For the past 25 years an urban myth has been propagated by the media based on misinformation, a poor understanding of simple legal concepts like patent, copyright, models or trademarks and a poor understanding of creative industries.

Urban myths or legends are a genre of modern folklore consisting of stories told as true – and plausible enough to be believed – about some rare and exceptional events that supposedly happened to a real person or in a real place. Like memes, urban legends tend to propagate across communities and exhibit variation over time; Marco Guerini and Carlo Strapparava, two specialists who researched the topic, discuss the idea of “stickiness” popularized by the book “The Tipping Point”, seeking to explain what makes an idea or concept memorable or interesting. They also focus on urban legends and claim that, by following the acronym “SUCCES” (each letter referring to a characteristic that makes an idea “sticky”), it is possible to describe their prototypical structure:

Simple – find the core of any idea

Unexpected – grab people’s attention by surprising them

Concrete – make sure an idea can be grasped and remembered later

Credible – give an idea believability

Emotional – help people see the importance of an idea

Stories – empower people to use an idea through narrative

The Harvey Ball myth or legend, ticks all these boxes. Above all it is incredibly simple and emotional, and for that reason, it sticks with the mass media and their public. For us to debunk it, as you will see on that page, we need long and technical explanations. They obviously don't stick and most journalists never bother to present our point of view.
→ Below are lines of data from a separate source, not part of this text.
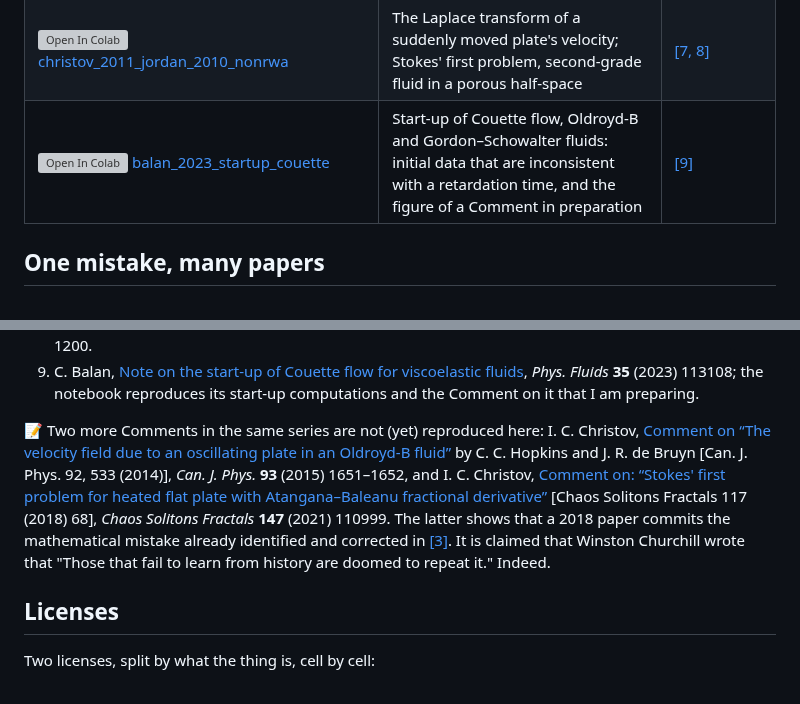
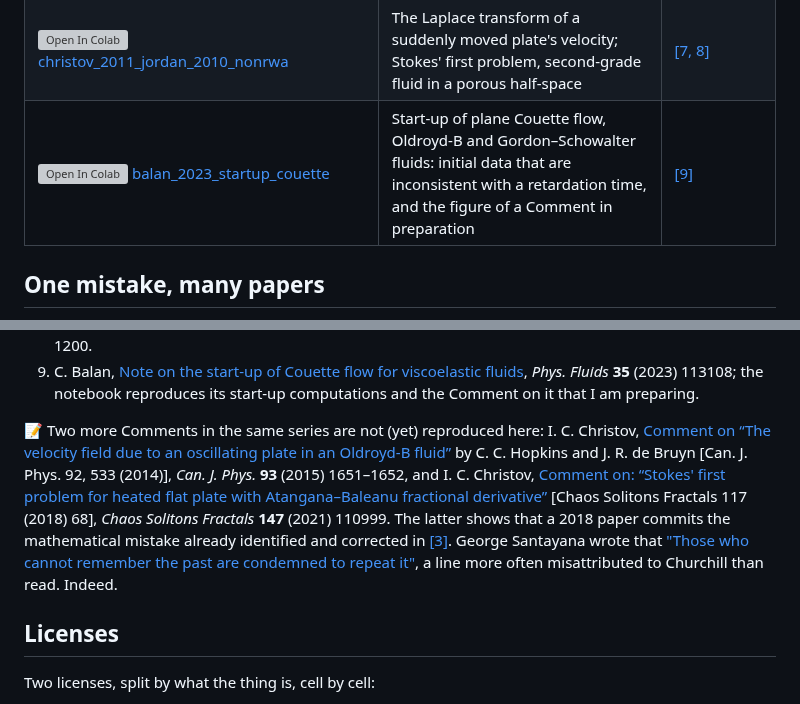
Before and after one commit to ichristov/viscoelastic-startup, a Markdown page: README.md, 2 parts joined by grey strips. GitHub-like rendering; grey boxes are pictures that could not be loaded.

```diff
--- a/README.md
+++ b/README.md
@@ -20,7 +20,7 @@ Although these Comments definitively settled the mathematics and solutions over
 | [![Open In Colab](https://colab.research.google.com/assets/colab-badge.svg)](https://colab.research.google.com/github/ichristov/viscoelastic-startup/blob/main/notebooks/christov_jordan_2012_second_grade_stokes2.ipynb) [christov_jordan_2012_second_grade_stokes2](notebooks/christov_jordan_2012_second_grade_stokes2.ipynb) | Transient Stokes' second problem (oscillating plate), second-grade fluid, half-space and strip | [[5]](#citing) |
 | [![Open In Colab](https://colab.research.google.com/assets/colab-badge.svg)](https://colab.research.google.com/github/ichristov/viscoelastic-startup/blob/main/notebooks/jordan_2005_second_grade_couette.ipynb) [jordan_2005_second_grade_couette](notebooks/jordan_2005_second_grade_couette.ipynb) | Start-up of plane Couette flow, second-grade fluid | [[6]](#citing) |
 | [![Open In Colab](https://colab.research.google.com/assets/colab-badge.svg)](https://colab.research.google.com/github/ichristov/viscoelastic-startup/blob/main/notebooks/christov_2011_jordan_2010_nonrwa.ipynb) [christov_2011_jordan_2010_nonrwa](notebooks/christov_2011_jordan_2010_nonrwa.ipynb) | The Laplace transform of a suddenly moved plate's velocity; Stokes' first problem, second-grade fluid in a porous half-space | [[7, 8]](#citing) |
-| [![Open In Colab](https://colab.research.google.com/assets/colab-badge.svg)](https://colab.research.google.com/github/ichristov/viscoelastic-startup/blob/main/notebooks/balan_2023_startup_couette.ipynb) [balan_2023_startup_couette](notebooks/balan_2023_startup_couette.ipynb) | Start-up of Couette flow, Oldroyd-B and Gordon&ndash;Schowalter fluids: initial data that are inconsistent with a retardation time, and the figure of a Comment in preparation | [[9]](#citing) |
+| [![Open In Colab](https://colab.research.google.com/assets/colab-badge.svg)](https://colab.research.google.com/github/ichristov/viscoelastic-startup/blob/main/notebooks/balan_2023_startup_couette.ipynb) [balan_2023_startup_couette](notebooks/balan_2023_startup_couette.ipynb) | Start-up of plane Couette flow, Oldroyd-B and Gordon&ndash;Schowalter fluids: initial data that are inconsistent with a retardation time, and the figure of a Comment in preparation | [[9]](#citing) |
 
 ## One mistake, many papers
 
@@ -79,7 +83,7 @@ Please cite the Comment whose results you use; each notebook's REFERENCES cell h
 8. P. M. Jordan, [Comments on: &ldquo;Exact solution of Stokes' first problem for heated generalized Burgers' fluid in a porous half-space&rdquo;](https://doi.org/10.1016/j.nonrwa.2009.01.010) [Nonlinear Anal. RWA 9 (2008) 1628], _Nonlinear Anal. RWA_ **11** (2010) 1198&ndash;1200.
 9. C. Balan, [Note on the start-up of Couette flow for viscoelastic fluids](https://doi.org/10.1063/5.0173510), _Phys. Fluids_ **35** (2023) 113108; the notebook reproduces its start-up computations and the Comment on it that I am preparing.
 
-📝 Two more Comments in the same series are not (yet) reproduced here: I. C. Christov, [Comment on &ldquo;The velocity field due to an oscillating plate in an Oldroyd-B fluid&rdquo;](https://doi.org/10.1139/cjp-2015-0374) by C. C. Hopkins and J. R. de Bruyn [Can. J. Phys. 92, 533 (2014)], _Can. J. Phys._ **93** (2015) 1651&ndash;1652, and I. C. Christov, [Comment on: &ldquo;Stokes' first problem for heated flat plate with Atangana&ndash;Baleanu fractional derivative&rdquo;](https://doi.org/10.1016/j.chaos.2021.110999) [Chaos Solitons Fractals 117 (2018) 68], _Chaos Solitons Fractals_ **147** (2021) 110999. The latter shows that a 2018 paper commits the mathematical mistake already identified and corrected in [[3]](#citing). It is claimed that Winston Churchill wrote that "Those that fail to learn from history are doomed to repeat it." Indeed.
+📝 Two more Comments in the same series are not (yet) reproduced here: I. C. Christov, [Comment on &ldquo;The velocity field due to an oscillating plate in an Oldroyd-B fluid&rdquo;](https://doi.org/10.1139/cjp-2015-0374) by C. C. Hopkins and J. R. de Bruyn [Can. J. Phys. 92, 533 (2014)], _Can. J. Phys._ **93** (2015) 1651&ndash;1652, and I. C. Christov, [Comment on: &ldquo;Stokes' first problem for heated flat plate with Atangana&ndash;Baleanu fractional derivative&rdquo;](https://doi.org/10.1016/j.chaos.2021.110999) [Chaos Solitons Fractals 117 (2018) 68], _Chaos Solitons Fractals_ **147** (2021) 110999. The latter shows that a 2018 paper commits the mathematical mistake already identified and corrected in [[3]](#citing). George Santayana wrote that ["Those who cannot remember the past are condemned to repeat it"](https://en.wikiquote.org/wiki/George_Santayana), a line more often misattributed to Churchill than read. Indeed.
 
 ## Licenses
 
```
Also changed, not shown: other parts of README.md (+14 -10 lines), assets/cover.png.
At least here, on our website, we are free to express it.

Here are its key components:

  1. Harvey Ball would have created or invented Smiley and got paid only 45 USD. 
  2. He never registered a trademarked or copyrighted it and did not mind.
  3. But some greedy people did trademark this logo and make 500M a year on something he created/invented for the good of mankind.

All of this is untrue and misleading. We heard for the first time about him in 1998 through his claims to the Associated press. When Franklin Loufrani started his business in 1971, and until 1998, he had no knowledge of who Ball was. 

To answer each of the following points.

  1. Harvey Ball would have created or invented Smiley

Harvey Ball did not create or invent Smiley. Smiley is a brand name created and promoted by Franklin Loufrani. If globally people call this logo Smiley it is thanks to the creative products, marketing campaigns, cultural collaborations and above all the internet language promoted by the Loufrani family and their Smiley company for more than 52 years. Smiley is a business and a brand.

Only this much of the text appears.